[WHAT TO WORK ON]
Scan the records for the word "straight". Copy each line that includes it.

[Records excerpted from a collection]

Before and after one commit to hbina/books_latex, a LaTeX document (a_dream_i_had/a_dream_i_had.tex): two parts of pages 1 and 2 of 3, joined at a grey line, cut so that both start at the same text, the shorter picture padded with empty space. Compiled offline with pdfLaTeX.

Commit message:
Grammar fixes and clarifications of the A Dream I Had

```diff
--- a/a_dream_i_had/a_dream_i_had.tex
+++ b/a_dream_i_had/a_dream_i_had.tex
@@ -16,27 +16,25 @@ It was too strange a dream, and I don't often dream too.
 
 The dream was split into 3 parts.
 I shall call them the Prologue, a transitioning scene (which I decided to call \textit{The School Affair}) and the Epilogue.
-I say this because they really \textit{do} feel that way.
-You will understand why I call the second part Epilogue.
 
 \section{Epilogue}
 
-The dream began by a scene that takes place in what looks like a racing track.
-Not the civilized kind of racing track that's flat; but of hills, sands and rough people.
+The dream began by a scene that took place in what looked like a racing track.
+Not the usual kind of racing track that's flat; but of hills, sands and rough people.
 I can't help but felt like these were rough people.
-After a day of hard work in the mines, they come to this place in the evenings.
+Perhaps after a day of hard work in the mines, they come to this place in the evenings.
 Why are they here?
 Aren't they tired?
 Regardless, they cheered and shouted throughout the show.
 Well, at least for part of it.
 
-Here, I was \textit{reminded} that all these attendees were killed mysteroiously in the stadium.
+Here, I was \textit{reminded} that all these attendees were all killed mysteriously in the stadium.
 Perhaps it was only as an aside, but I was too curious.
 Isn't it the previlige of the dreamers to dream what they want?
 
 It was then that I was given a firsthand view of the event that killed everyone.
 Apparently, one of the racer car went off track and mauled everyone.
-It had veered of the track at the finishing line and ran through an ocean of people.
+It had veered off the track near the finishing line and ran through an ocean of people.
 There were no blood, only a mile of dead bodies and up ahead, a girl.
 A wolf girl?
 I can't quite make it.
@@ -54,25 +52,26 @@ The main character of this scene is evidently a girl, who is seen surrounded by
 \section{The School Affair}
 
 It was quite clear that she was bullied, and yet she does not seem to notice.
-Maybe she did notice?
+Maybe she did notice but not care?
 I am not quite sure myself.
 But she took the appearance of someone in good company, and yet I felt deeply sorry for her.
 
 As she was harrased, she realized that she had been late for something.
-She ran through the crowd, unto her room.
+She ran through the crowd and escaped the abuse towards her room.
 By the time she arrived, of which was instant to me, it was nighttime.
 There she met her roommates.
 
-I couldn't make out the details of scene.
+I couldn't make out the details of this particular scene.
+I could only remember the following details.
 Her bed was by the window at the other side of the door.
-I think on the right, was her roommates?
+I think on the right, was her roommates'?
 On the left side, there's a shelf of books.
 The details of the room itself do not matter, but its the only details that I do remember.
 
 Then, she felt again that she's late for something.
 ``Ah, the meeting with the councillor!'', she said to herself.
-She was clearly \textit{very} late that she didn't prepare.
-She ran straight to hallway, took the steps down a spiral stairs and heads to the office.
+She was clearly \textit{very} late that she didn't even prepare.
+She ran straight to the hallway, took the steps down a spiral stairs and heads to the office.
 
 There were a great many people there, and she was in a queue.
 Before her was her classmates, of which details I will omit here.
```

[RESPONSE TO THIS TASK]
-She ran straight to hallway, took the steps down a spiral stairs and heads to the office.
+She ran straight to the hallway, took the steps down a spiral stairs and heads to the office.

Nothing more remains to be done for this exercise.